From the town dinghy dock or Schooner Landing, you can walk to most everything. (The Chamber of Commerce on Main Street has maps, brochures and calendars of events.) Businesses range from day spas, specialty shops, antique stores and art galleries to Reny's Underground (discounted name brand clothing) and Reny's flagship store (an ever-changing unexpectedly diverse discounted merchandise). You can buy The New York Times or Wall Street Journal at Waltz's Pharmacy, browse the latest bestsellers over coffee at The Maine Coast Bookshop Café or buy used books at Skidompha Library.

A liquor store, fresh seafood market, bank, post office, gas station and Waltz's old-fashioned soda fountain are also on Main Street. Supermarkets and a natural foods co-op are 1.5 miles north on U.S. Route 1B.

The villages' dozen or so restaurants are equally varied. Many feature Damariscotta River oysters - renowned for their quality - and ales of both worldwide and local brews. Breakfast at The Breakfast Place and Bakery is a must. Salt Bay Café serves modest meals and you can pick up a pizza or sandwich at several spots. Schooner Landing's legendary 'Sunday Pier Parties' draw so many day trippers that boats must raft. King Eider's Pub and Restaurant, Damariscotta River Grill and Newcastle Publick House offer gourmet dining, casual pub fare and special events including wine tastings, themed dinners, "Mug Night" and live music.

Specialty shops, galleries, restaurants and services now occupy many of Damariscotta's 19th century brick buildings along Main Street. The downtown is on the National Register of Historic Places.

The village doesn't roll up its sidewalks at dusk. The Lincoln County Theater presents live drama and musical performances. The library sponsors frequent classic movies.

Probably the most fun is October's annual Pumpkinfest, which is three days of parades, feasts, contests and zany activities involving that quintessential fall icon. Twenty or so pumpkins (more than 300 pounds) carved, painted and decorated by artists are displayed along Main Street and lighted at night. Other equally large pumpkins are carved into boats and raced by paddle- or engine-power in the harbor.

Amid all the activity, take time to stroll across the bridge a block to Newcastle's Glidden Street. Here you'll see impeccably maintained 19th century homes shaded by tall maples aglow in fall's glorious reds, oranges and yellows. After this glimpse of classic New England autumn, head back downtown for chowder, hot mulled cider or a frosty brew.

Making your way

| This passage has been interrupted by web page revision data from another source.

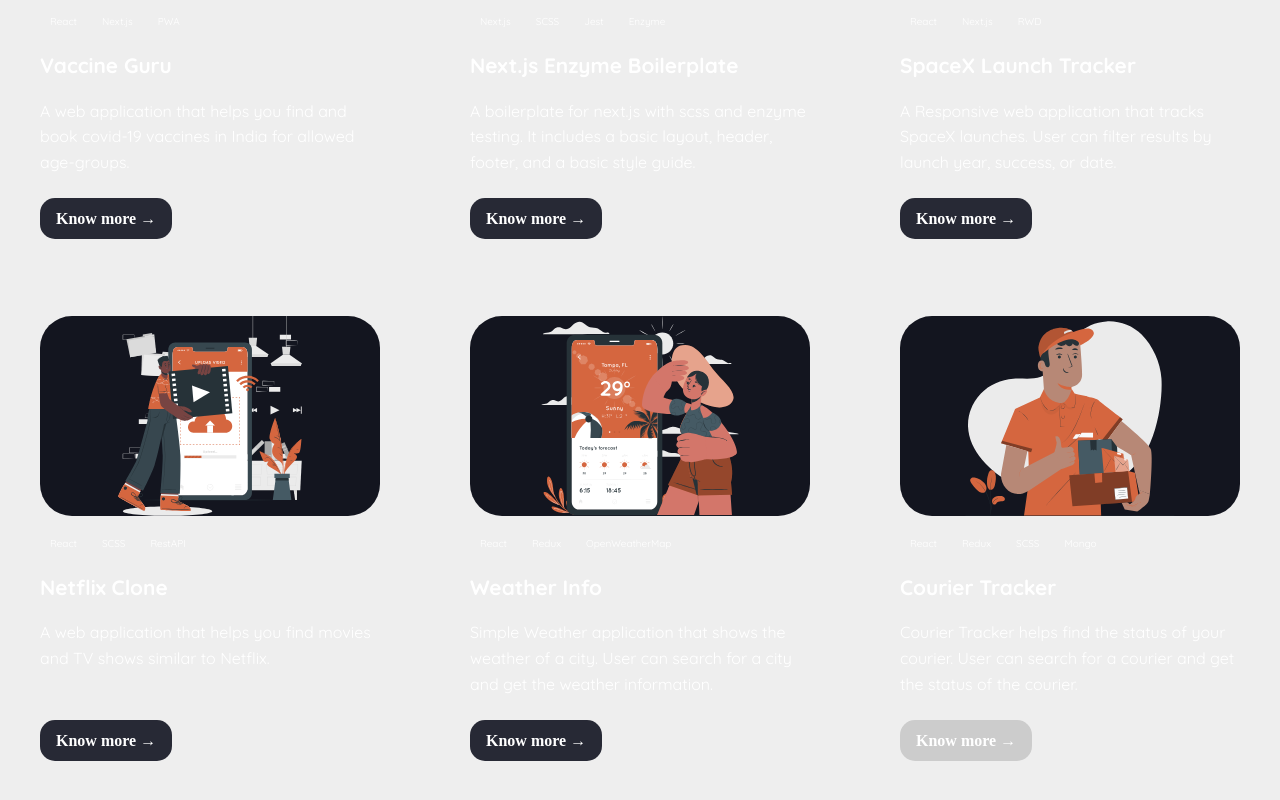
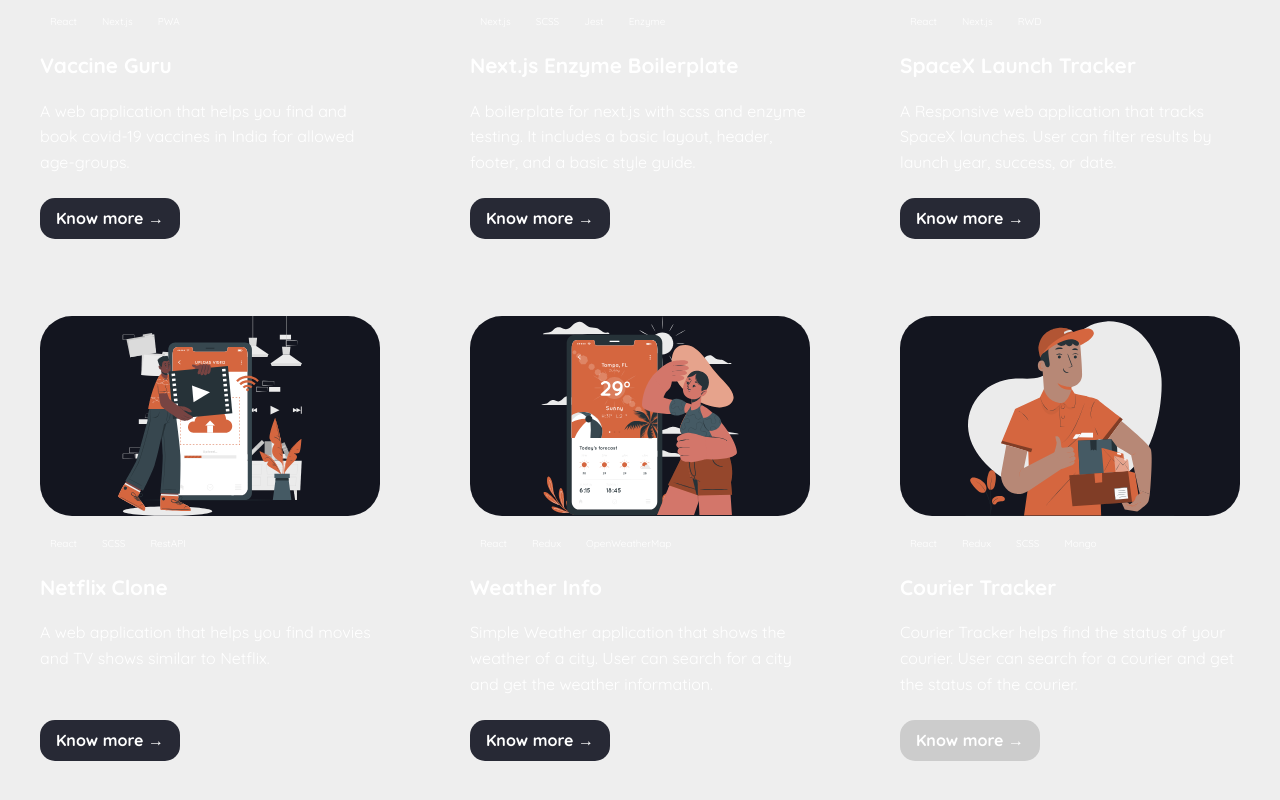
Before and after one commit to jparasha/jparasha.github.io, a React (Create React App) app: page / in a window 1280 px wide. Shown: the part 2640-3440 px from the top of the page. Built offline with nearby package versions, Linux system fonts and the light colour scheme.

Commit message:
feature : analytics added

```diff
--- a/public/index.html
+++ b/public/index.html
@@ -23,6 +23,21 @@
       rel="stylesheet"
     /> -->
     <title>Jayant Parashar | aka jparasha | Front-End Developer</title>
+    <!-- Global site tag (gtag.js) - Google Analytics -->
+    <!-- Global site tag (gtag.js) - Google Analytics -->
+    <script
+      async
+      src="https://www.googletagmanager.com/gtag/js?id=G-DE1Z7EYR27"
+    ></script>
+    <script>
+      window.dataLayer = window.dataLayer || [];
+      function gtag() {
+        dataLayer.push(arguments);
+      }
+      gtag("js", new Date());
+
+      gtag("config", "G-DE1Z7EYR27");
+    </script>
   </head>
   <body>
     <noscript>You need to enable JavaScript to run this app.</noscript>
--- a/src/styles/App.css
+++ b/src/styles/App.css
@@ -172,7 +172,7 @@
 }
 .card button {
   font-weight: 800;
-  font-family: "Josefin Sans", "sans-serif";
+  font-family: "Quicksand", "Josefin Sans", "sans-serif";
   color: #fff;
   cursor: pointer;
   background: var(--link-color);
@@ -184,6 +184,7 @@
 .card button:disabled {
   background: #ccc;
   color: #fff;
+  cursor: not-allowed;
 }
 
 .g-text:hover {
```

The winding passage north up the quiet Damariscotta River makes a pleasant 14-mile cruise, with deep water and several tempting coves for peaceful anchoring. You need to follow the markers and be wary of strong currents in The Narrows off Fort Point.

At the head of navigation (the fixed Route 1B highway bridge) the 'twin villages' of Damariscotta and Newcastle face each other across the river.

You can pick up a vacant mooring between Green Can No. 23 and Red Nun No. 24 at no charge off Riverside Boat Co., which offers full repairs to wooden boats. You can dinghy the half-mile to the Damariscotta town dinghy dock. Boatyard owner Paul Bryant, who is also the Damariscotta/Newcastle harbormaster, can direct you to a vacant mooring nearer downtown. Damariscotta and Newcastle both recently passed an ordinance prohibiting anchoring upstream of Green Can No. 23.

Schooner Landing Restaurant and Marina, (207) 563-7447, right downtown, has free short-term dockage for diners and overnight dockage for $2 to 4 a foot per night. Depths are around 7 feet. The tide floods east to west through the marina and stronger river currents sweep under the bridge. Don't let the tide catch you while docking. Water and electricity are available at the marina, as are restrooms during business hours. Repairs can be arranged. Rafting is common along the riverside face dock.

Trash receptacles are in the town boat ramp and dinghy dock. Waltz's Pharmacy has public restrooms. Fuel, propane and ice are available at Colby and Gale service station on Main Street.

NOAA chart No. 13293, (The Damariscotta, Sheepscot and Kennebec Rivers, South Bristol Harbor and Christmas Cove), covers the area.

This article originally appeared in the November 2010 issue.